**Work required**
Lines containing the word "grow" are to be copied from the data below.

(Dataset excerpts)
§ §
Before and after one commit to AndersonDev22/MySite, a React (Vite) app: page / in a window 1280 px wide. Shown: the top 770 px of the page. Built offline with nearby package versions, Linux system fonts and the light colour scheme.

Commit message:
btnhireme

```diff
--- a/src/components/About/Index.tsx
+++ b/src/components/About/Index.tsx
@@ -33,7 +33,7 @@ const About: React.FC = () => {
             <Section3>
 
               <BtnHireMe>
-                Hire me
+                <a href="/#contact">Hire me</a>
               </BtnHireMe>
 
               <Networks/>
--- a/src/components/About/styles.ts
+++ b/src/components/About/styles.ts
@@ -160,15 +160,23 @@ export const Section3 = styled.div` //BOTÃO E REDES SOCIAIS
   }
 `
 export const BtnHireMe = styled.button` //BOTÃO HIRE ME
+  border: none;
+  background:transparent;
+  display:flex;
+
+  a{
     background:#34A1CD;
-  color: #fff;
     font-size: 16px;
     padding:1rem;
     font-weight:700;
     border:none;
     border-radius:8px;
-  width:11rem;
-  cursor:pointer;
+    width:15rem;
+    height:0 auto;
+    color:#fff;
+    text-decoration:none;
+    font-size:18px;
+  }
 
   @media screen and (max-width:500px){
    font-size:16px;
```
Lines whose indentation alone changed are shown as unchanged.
§ §
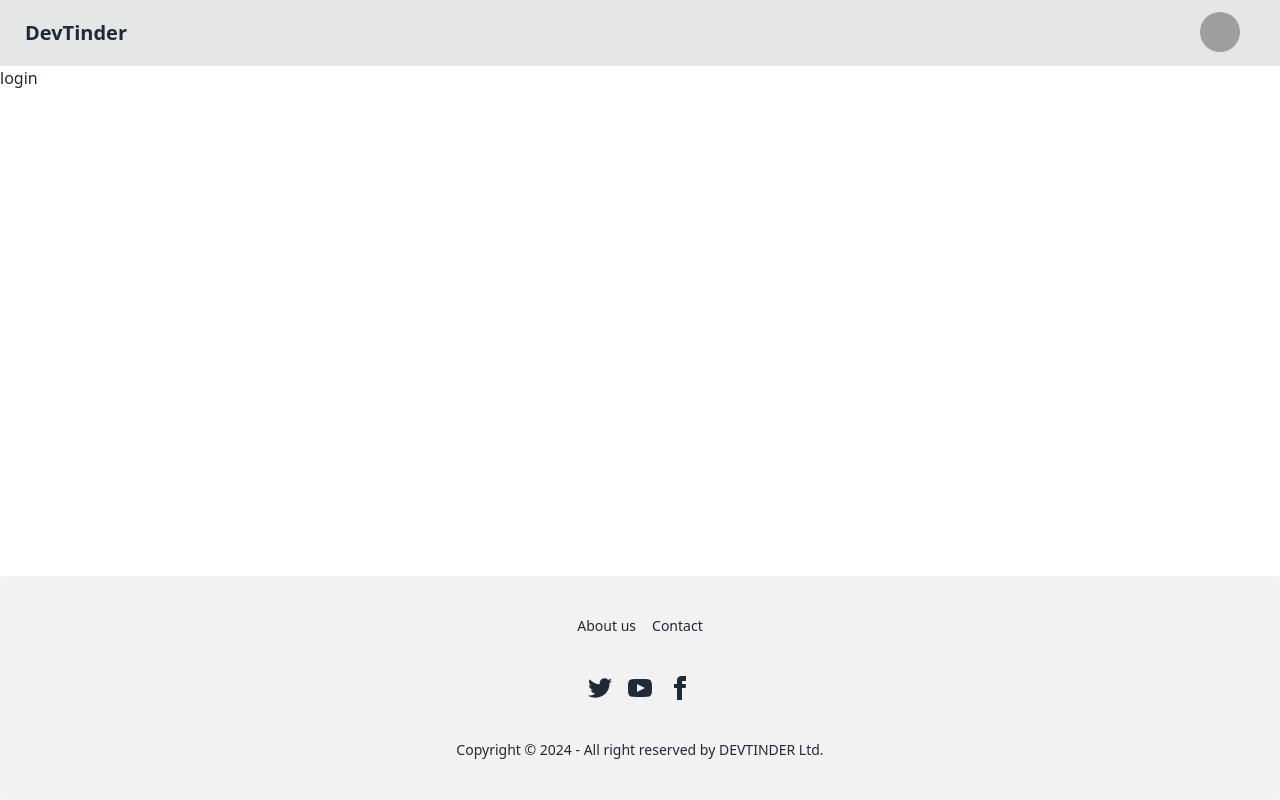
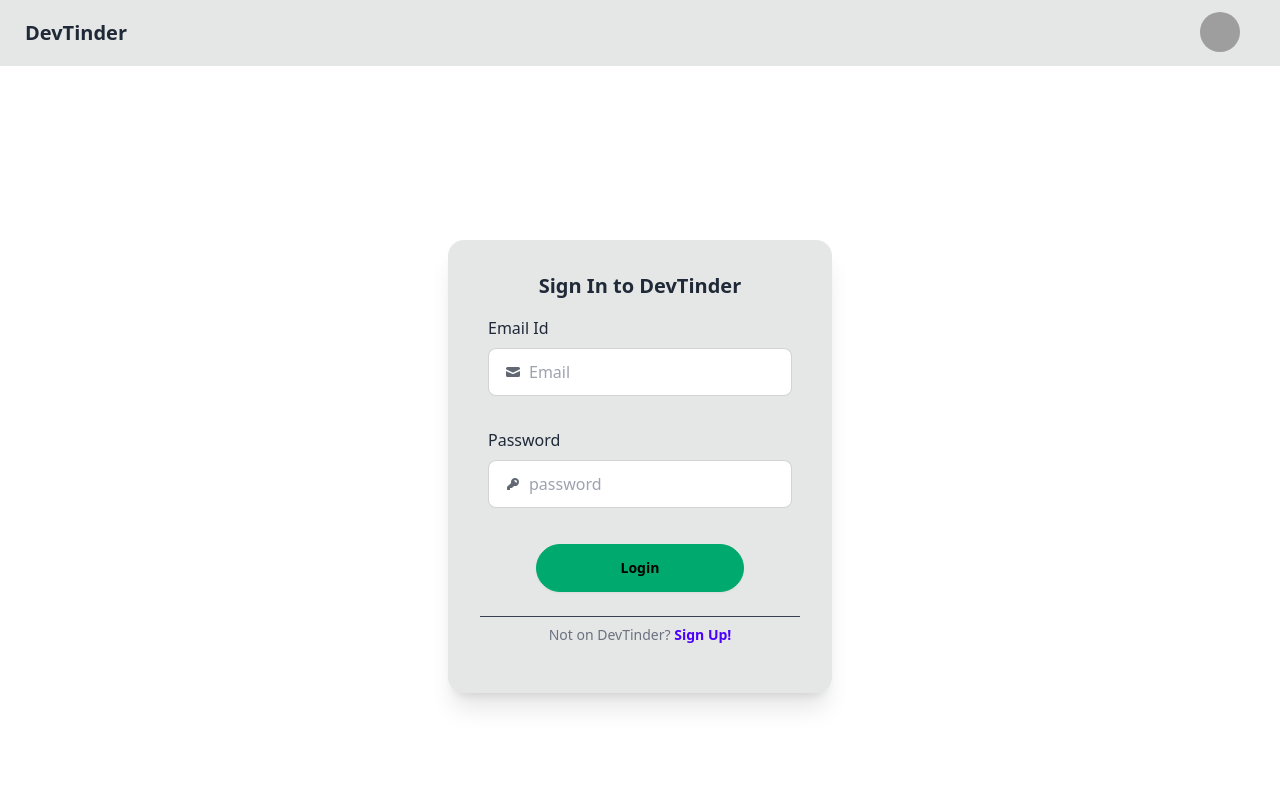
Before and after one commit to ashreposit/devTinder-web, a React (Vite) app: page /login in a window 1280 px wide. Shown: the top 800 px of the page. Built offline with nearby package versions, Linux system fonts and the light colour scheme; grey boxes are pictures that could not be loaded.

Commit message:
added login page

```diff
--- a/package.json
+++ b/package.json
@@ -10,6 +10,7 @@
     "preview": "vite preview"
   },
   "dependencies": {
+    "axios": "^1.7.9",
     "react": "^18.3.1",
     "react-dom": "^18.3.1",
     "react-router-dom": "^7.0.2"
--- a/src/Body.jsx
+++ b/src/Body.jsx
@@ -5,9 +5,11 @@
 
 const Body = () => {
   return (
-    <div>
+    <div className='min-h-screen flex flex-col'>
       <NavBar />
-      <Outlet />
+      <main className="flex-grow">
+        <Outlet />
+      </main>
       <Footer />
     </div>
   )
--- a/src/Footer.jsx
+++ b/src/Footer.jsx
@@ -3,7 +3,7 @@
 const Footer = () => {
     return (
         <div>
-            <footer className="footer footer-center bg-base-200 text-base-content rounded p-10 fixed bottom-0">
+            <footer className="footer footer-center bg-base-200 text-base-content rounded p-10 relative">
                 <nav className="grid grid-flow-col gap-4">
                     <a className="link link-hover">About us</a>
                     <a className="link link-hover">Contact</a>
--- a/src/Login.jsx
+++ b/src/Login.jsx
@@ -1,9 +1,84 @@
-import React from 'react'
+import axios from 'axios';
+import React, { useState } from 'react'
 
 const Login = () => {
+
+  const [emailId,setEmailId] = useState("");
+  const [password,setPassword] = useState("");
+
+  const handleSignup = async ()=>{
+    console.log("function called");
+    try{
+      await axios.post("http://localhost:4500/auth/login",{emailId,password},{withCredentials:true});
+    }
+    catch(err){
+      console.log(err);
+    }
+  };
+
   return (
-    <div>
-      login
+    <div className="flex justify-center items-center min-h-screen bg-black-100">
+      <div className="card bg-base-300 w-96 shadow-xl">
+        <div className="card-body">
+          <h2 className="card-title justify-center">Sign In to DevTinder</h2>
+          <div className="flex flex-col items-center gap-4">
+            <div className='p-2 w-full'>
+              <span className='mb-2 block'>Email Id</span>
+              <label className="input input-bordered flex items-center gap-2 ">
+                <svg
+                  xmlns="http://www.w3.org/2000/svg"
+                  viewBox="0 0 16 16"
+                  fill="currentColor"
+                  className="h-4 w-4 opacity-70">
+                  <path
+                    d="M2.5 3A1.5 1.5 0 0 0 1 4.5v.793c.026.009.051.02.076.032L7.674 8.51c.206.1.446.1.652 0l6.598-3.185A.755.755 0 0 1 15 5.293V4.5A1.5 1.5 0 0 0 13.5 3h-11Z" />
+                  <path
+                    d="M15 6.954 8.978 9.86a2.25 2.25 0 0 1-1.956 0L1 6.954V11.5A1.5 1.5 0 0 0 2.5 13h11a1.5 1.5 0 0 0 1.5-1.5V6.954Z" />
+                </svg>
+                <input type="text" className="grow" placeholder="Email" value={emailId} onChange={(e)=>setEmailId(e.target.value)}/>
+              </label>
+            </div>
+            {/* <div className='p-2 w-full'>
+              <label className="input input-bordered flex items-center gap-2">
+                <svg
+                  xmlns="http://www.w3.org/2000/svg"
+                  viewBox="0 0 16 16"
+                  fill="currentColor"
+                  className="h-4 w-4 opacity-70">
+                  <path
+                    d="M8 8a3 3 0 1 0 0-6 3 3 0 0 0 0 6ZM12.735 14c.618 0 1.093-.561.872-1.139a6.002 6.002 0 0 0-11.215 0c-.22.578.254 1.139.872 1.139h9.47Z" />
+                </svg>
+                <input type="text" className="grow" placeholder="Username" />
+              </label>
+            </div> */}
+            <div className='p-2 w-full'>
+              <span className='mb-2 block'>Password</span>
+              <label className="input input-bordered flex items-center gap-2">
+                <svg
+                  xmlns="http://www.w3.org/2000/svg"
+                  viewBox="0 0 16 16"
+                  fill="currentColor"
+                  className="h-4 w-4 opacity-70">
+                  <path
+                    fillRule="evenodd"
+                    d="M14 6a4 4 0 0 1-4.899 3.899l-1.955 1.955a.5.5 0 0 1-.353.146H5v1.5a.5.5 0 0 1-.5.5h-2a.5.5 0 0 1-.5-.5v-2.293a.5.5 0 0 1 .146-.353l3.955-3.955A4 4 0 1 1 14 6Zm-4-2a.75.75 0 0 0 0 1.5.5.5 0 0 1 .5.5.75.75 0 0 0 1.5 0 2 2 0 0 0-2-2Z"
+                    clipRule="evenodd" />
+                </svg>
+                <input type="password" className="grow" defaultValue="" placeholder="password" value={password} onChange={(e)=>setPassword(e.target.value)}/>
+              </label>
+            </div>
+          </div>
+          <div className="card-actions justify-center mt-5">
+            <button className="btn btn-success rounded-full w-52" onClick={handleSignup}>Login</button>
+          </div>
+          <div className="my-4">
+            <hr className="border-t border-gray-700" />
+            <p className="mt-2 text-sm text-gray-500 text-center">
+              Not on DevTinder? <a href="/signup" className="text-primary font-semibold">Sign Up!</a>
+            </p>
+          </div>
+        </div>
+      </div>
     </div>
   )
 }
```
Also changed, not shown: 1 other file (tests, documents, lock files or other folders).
§ §
**Answer to this problem**
+      <main className="flex-grow">
+                <input type="text" className="grow" placeholder="Email" value={emailId} onChange={(e)=>setEmailId(e.target.value)}/>
+                <input type="text" className="grow" placeholder="Username" />
+                <input type="password" className="grow" defaultValue="" placeholder="password" value={password} onChange={(e)=>setPassword(e.target.value)}/>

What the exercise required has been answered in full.